Mon·tes·so·ri·an

 (mŏn′tĭ-sôr′ē-ən)
adj.
Of or relating to the Montessori method.
References in periodicals archive ?
A Montessorian and Lasallian, she is currently an executive in one of the most respected and largest power companies in the country.
In it, she explicated what was then, and continues to be, a revolutionary vision of childhood and schooling that animates the hows as well as the whys of the method and, for many, defines the experience of becoming a Montessorian.
More than anything, to become a Montessorian is to undergo a transformation of outlook and orientation toward childhood and human development.
During my third visit to Liberty in June, 2009, I once again enjoyed listening to six of the school-age children tell me more about their life at Liberty; as they had learned so effectively through their previous Montessorian experiences.
Following her studies abroad, de Lissa determined to meld Froebelian and Montessorian methods in the kindergartens.
The kindergarten was conceived according to Montessorian principles.
Cossentino offers a probing analysis of the Montessori tradition of teacher preparation: To become a Montessorian involves enacting a specific pedagogical repertoire with increased care and precision.
Although the school's teachers collaboratively reformulate and redefine the teaching philosophy from time to time, it is fundamentally Montessorian. As such, they strive to provide a child-centered environment where children can explore freely.
This article discusses the importance of pretend play for various aspects of children's development and the difficulty for adults, especially Montessorians, in understanding such play.
Some of the lack of evidence may be due to Montessorians' view that standardized tests provide little information on student progress and do not assess the skills and attributes promoted in Montessori programs (Haines, 1995).
." The PYCO six-footers are unfazed by their tiny neighbors, and the Montessorians appear equally nonplussed.

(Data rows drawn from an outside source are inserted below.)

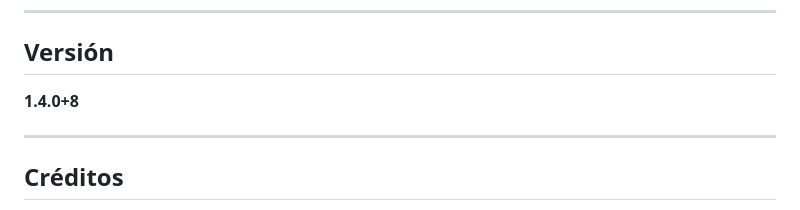
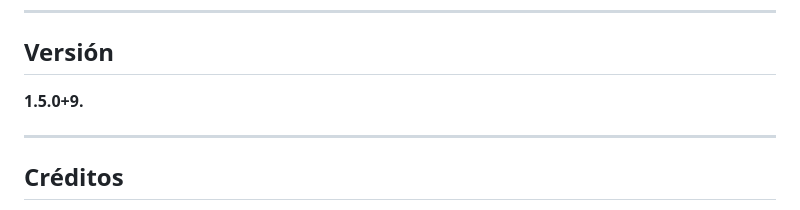
Before and after one commit to LianDev00/Gym-Tracker-App, a Markdown page: README.md, the part around the change. GitHub-like rendering.

Commit message:
Update version number in README.md

```diff
--- a/README.md
+++ b/README.md
@@ -262,7 +262,7 @@ La base de datos se crea automáticamente en el primer arranque con un conjunto
 
 ## Versión
 
-**1.4.0+8**
+**1.5.0+9.**
 
 ---
 
```
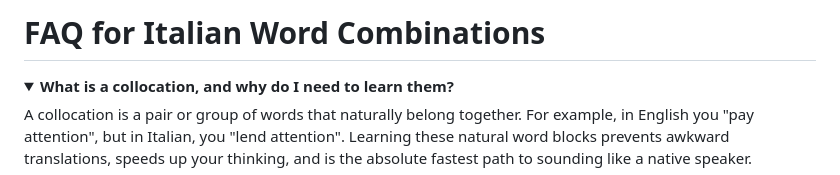
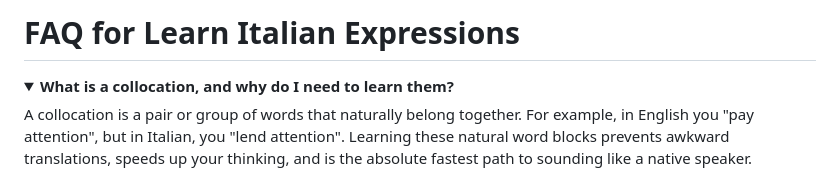
Before and after one commit to lingookies/lingookies.github.io, a Markdown page: faq.md, the part around the change. Rendered like a GitHub page; folded sections open.

```diff
--- a/faq.md
+++ b/faq.md
@@ -1,4 +1,4 @@
-# FAQ for Italian Word Combinations
+# FAQ for Learn Italian Expressions
 
 <details>
 <summary><strong>What is a collocation, and why do I need to learn them?</strong></summary>
```
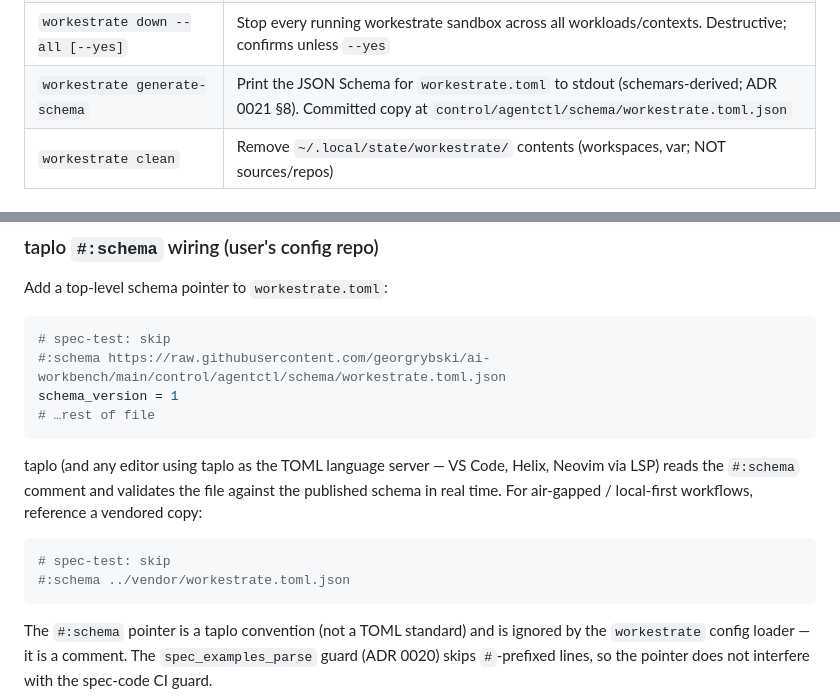
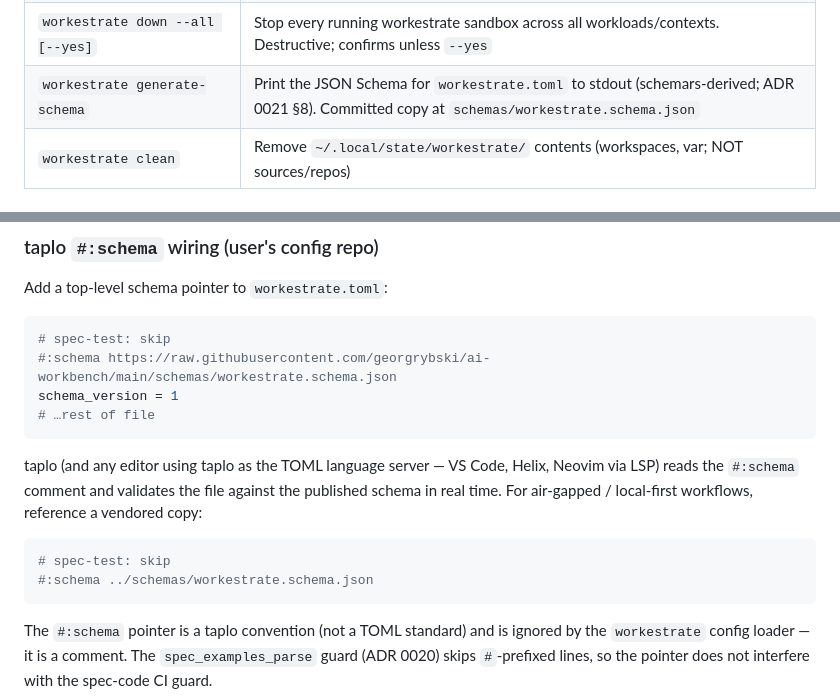
Before and after one commit to rybskiworks/workestrate, a Markdown page: docs/migration/20-target-system-spec.md, 2 parts joined by grey strips. Drawn GitHub-style.

Commit message:
docs(migration): fix remaining stale schema path references

````diff
--- a/docs/migration/20-target-system-spec.md
+++ b/docs/migration/20-target-system-spec.md
@@ -814,7 +814,7 @@ enum Commands {
 | `workestrate plan <name> [--show-source]` | Print plan (optionally with per-field provenance) |
 | `workestrate ps [--json] [--all-contexts]` | List running workestrate sandboxes for the active context (or all contexts). `--json` emits the instance-record array (ADR 0021 §7) |
 | `workestrate down --all [--yes]` | Stop every running workestrate sandbox across all workloads/contexts. Destructive; confirms unless `--yes` |
-| `workestrate generate-schema` | Print the JSON Schema for `workestrate.toml` to stdout (schemars-derived; ADR 0021 §8). Committed copy at `control/agentctl/schema/workestrate.toml.json` |
+| `workestrate generate-schema` | Print the JSON Schema for `workestrate.toml` to stdout (schemars-derived; ADR 0021 §8). Committed copy at `schemas/workestrate.schema.json` |
 | `workestrate clean` | Remove `~/.local/state/workestrate/` contents (workspaces, var; NOT sources/repos) |
 
 ## 7. Source override model
@@ -1263,7 +1263,7 @@ Add a top-level schema pointer to `workestrate.toml`:
 
 ```toml
 # spec-test: skip
-#:schema https://raw.githubusercontent.com/georgrybski/ai-workbench/main/control/agentctl/schema/workestrate.toml.json
+#:schema https://raw.githubusercontent.com/georgrybski/ai-workbench/main/schemas/workestrate.schema.json
 schema_version = 1
 # …rest of file
 ```
@@ -1275,7 +1275,7 @@ workflows, reference a vendored copy:
 
 ```toml
 # spec-test: skip
-#:schema ../vendor/workestrate.toml.json
+#:schema ../schemas/workestrate.schema.json
 ```
 
 The `#:schema` pointer is a taplo convention (not a TOML standard) and is
````
Also changed, not shown: docs/migration/70-open-items.md (+1 -1 lines), 1 other file.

An explanation which Montessorians might advance suggests that even in the presence of testing practice, typical classroom protocols for Montessori students do not include the same volume of paper and pencil calculation which typically occur for traditional students.